Joel Katzman clearly and fondly remembers the early days — 10 years ago — when it was possible for two people to oversee the investment management of J.P. Morgan's hedge fund-of-funds business. Today, Mr. Katzman's team numbers 70 and allocates $6 billion to a wide range of hedge fund managers, while keeping tabs on a much wider universe. Based on the market's insatiable appetite for hedge funds, Mr. Katzman anticipates it won't be long before J.P. Morgan Alternative Asset Management Inc. will be managing $10 billion of client assets in hedge funds of funds. Born, bred and still living on Long Island, Mr. Katzman is an avid collector of Asian antiquities and would someday love to have more time to spend indulging his interest in art such as Buddha statues, jade carvings and other Asian sculpture. He spoke to Senior Reporter Christine Williamson about the triumphs and tribulations of heading a growing hedge funds-of-funds operation.
A I started off looking to become an accountant and going to undergraduate school for accountancy. I was always very good with numbers, so that was my proclivity. As I started taking business classes, I started getting more and more interested in finance and less and less interested in accounting. I switched my major, and from then on it was finance and business school. When I started working at (what was) at that time Chase, I started in a financial function and, over time, shifted from analyzing results for the board to strategic planning to treasury. At the point I was in treasury, I started blending the finance with the investment management. That was when I started getting interested in the investment world. … Then I switched over, in 1988, to my first job on the investment side.
A Not really. I always felt that my skill was in assessing others' ability to manage portfolios and then putting that together. I'm a fund-of-funds manager. I often joke that we have the easy job. The hard job is that of the individual hedge funds that have to pick the individual stocks and bonds and securities.
A If you look at the assets overall of J.P. Morgan Fleming, we are 1% maybe. And the individual hedge fund business also is at that level, less maybe. As a percentage of assets, the business is very, very small. However … in the last few years, there's been a significant increase in clients' questions about the asset class in terms of education. Now we're beginning to see more implementation. I would say the importance of the business is in excess of the amount of assets it currently represents.
A I think it's probable that some time during the next three to four years we will be in the $10 billion range. … By the way, there probably will be 15 other firms of that size, as well.
A I think over the next few years, the real challenge is focused on one item: institutionalization.
That has several aspects, one being capacity.
If you have a significant amount of money being placed into your business, you have a limited number of managers to place that capacity. If you want to maintain a certain quality or profile of the managers you allocate to, you're going to run into capacity problems.
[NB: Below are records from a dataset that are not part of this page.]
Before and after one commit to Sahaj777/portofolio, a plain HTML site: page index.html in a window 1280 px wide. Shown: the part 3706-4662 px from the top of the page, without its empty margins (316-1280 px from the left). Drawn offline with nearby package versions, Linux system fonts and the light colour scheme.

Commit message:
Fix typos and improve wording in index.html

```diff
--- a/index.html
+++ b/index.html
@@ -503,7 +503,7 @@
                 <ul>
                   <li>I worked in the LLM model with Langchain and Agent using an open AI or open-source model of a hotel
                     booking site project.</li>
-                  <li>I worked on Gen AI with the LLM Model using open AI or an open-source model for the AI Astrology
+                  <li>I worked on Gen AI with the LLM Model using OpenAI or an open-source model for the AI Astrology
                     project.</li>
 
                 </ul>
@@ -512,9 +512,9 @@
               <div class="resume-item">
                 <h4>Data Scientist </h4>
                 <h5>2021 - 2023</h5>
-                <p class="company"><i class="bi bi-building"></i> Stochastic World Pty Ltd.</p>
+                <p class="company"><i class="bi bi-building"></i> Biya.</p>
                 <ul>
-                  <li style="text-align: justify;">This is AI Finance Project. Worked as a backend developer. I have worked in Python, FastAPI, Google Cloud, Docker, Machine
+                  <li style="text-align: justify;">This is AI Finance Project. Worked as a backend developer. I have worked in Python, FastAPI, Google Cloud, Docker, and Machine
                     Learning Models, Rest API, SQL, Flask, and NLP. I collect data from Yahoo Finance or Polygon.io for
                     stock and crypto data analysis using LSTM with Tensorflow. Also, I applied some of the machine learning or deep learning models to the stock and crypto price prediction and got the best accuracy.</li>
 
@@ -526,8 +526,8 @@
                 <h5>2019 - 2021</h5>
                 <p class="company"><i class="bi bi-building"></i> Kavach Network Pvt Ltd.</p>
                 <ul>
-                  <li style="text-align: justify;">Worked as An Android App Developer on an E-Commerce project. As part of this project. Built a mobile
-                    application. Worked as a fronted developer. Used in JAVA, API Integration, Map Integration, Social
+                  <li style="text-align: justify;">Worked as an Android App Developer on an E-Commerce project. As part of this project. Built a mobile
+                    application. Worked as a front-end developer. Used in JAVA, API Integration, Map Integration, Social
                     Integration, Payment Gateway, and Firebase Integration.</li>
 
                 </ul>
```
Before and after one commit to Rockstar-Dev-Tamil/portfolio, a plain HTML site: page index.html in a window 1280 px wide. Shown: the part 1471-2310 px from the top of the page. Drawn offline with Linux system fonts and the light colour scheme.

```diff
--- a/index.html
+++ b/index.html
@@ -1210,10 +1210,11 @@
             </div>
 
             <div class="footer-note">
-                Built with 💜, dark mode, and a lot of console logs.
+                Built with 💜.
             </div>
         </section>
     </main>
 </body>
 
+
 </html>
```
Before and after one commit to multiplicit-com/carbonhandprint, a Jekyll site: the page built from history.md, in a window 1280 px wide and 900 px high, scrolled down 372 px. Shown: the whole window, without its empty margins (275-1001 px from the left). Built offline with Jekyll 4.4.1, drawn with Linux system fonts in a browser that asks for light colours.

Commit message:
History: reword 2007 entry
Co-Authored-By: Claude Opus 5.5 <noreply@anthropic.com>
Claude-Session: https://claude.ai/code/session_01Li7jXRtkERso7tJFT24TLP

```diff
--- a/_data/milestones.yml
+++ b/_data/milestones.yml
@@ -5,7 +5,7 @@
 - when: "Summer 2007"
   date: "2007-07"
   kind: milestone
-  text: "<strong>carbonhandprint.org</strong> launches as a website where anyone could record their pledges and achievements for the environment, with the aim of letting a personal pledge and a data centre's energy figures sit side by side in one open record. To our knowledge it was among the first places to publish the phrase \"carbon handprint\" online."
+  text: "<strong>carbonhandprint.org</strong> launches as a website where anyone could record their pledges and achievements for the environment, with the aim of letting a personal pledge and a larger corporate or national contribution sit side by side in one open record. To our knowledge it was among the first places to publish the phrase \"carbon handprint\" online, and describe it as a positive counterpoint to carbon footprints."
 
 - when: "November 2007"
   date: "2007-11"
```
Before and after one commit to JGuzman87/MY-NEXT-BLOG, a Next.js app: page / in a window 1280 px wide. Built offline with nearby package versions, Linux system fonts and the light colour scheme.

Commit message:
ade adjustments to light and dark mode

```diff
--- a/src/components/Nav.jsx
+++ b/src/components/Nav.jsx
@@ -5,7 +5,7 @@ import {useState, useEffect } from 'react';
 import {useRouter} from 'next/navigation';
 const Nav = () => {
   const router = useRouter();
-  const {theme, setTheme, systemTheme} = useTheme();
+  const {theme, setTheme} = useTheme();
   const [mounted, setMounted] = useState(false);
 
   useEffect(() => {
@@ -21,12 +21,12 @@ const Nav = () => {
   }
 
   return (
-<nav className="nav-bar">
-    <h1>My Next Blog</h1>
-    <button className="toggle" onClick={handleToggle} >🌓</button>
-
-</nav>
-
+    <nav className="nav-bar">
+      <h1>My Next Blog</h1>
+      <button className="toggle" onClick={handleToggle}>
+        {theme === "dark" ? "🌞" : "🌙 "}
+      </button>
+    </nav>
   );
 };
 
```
So, you have to pace your growth. The capacity problems are not only related to the availability of investments, they also are related to the availability of investment staff. You have to continue to add people not only on the investment side, but also in risk management, client servicing, operational areas, compliance, legal, product structuring.
A It changes as your ability to deploy money changes. I remember in the fall of 1997, we were managing somewhere in the range of $400 million. We had to close our funds temporarily because we needed to have some managers in certain strategies, which if we didn't find them, would limit our ability to have balanced portfolios. Then we reopened several months later for $150 million and were able to attract double that and had to turn half of it away. In those days, that was big.
Now we look at our current size and believe that we can add another $1 billion or $1.5 billion this year, given our current views of the world. Maybe even $2 billion, if there are opportunities.
A No. We're exclusively on the buy side. There's a separate group within J.P. Morgan that focuses on incubating new funds. We would not invest in any fund that was incubated (by a J.P. Morgan Fleming entity), just as we would not invest in any in-house fund.
But we do have an internal fund of funds that is kind of like a farm team. We had a commitment of 2% from each of our fund-of-funds vehicles and among our large separate accounts that want to participate in something that is known around the office as the "2% Solution." That pool of approximately $100 million is used to hand out $5 million and $10 million allocations to managers that we watch over time. As we gain more comfort with them, we … increase their allocations and move them into the (fund-of-funds) portfolios.
A We're looking for capacity and favored status in terms of transparency and things like that. What I believe is that if you invest in new managers, you can get more favorable capacity arrangements going forward.
One of the things we're strict about is that we don't let outside investors invest directly into this vehicle. It is only for our own managed (hedge fund-of-funds) vehicles and separate accounts, because we want to make sure that the people who are investing in these managers are getting the right to bid on the capacity of the manager (in the future).
A Actually, the returns in that particular portfolio — which is partially due to the mix of managers that happened to be in there — were the highest in our suite. Having said that, I haven't seen any conclusive evidence that leads me to believe that new managers inherently have better skills or higher returns than existing managers.
Q What is your prediction for the future of hedge fund investing?
A I'll make a bold prediction. Sometime in the next 15 years, you're going to see more money in hedge funds than you will in traditional long-only active management. I think indexation will attract more assets than anything else, but after indexation, you are going to see more people running money in hedged styles than you will long only.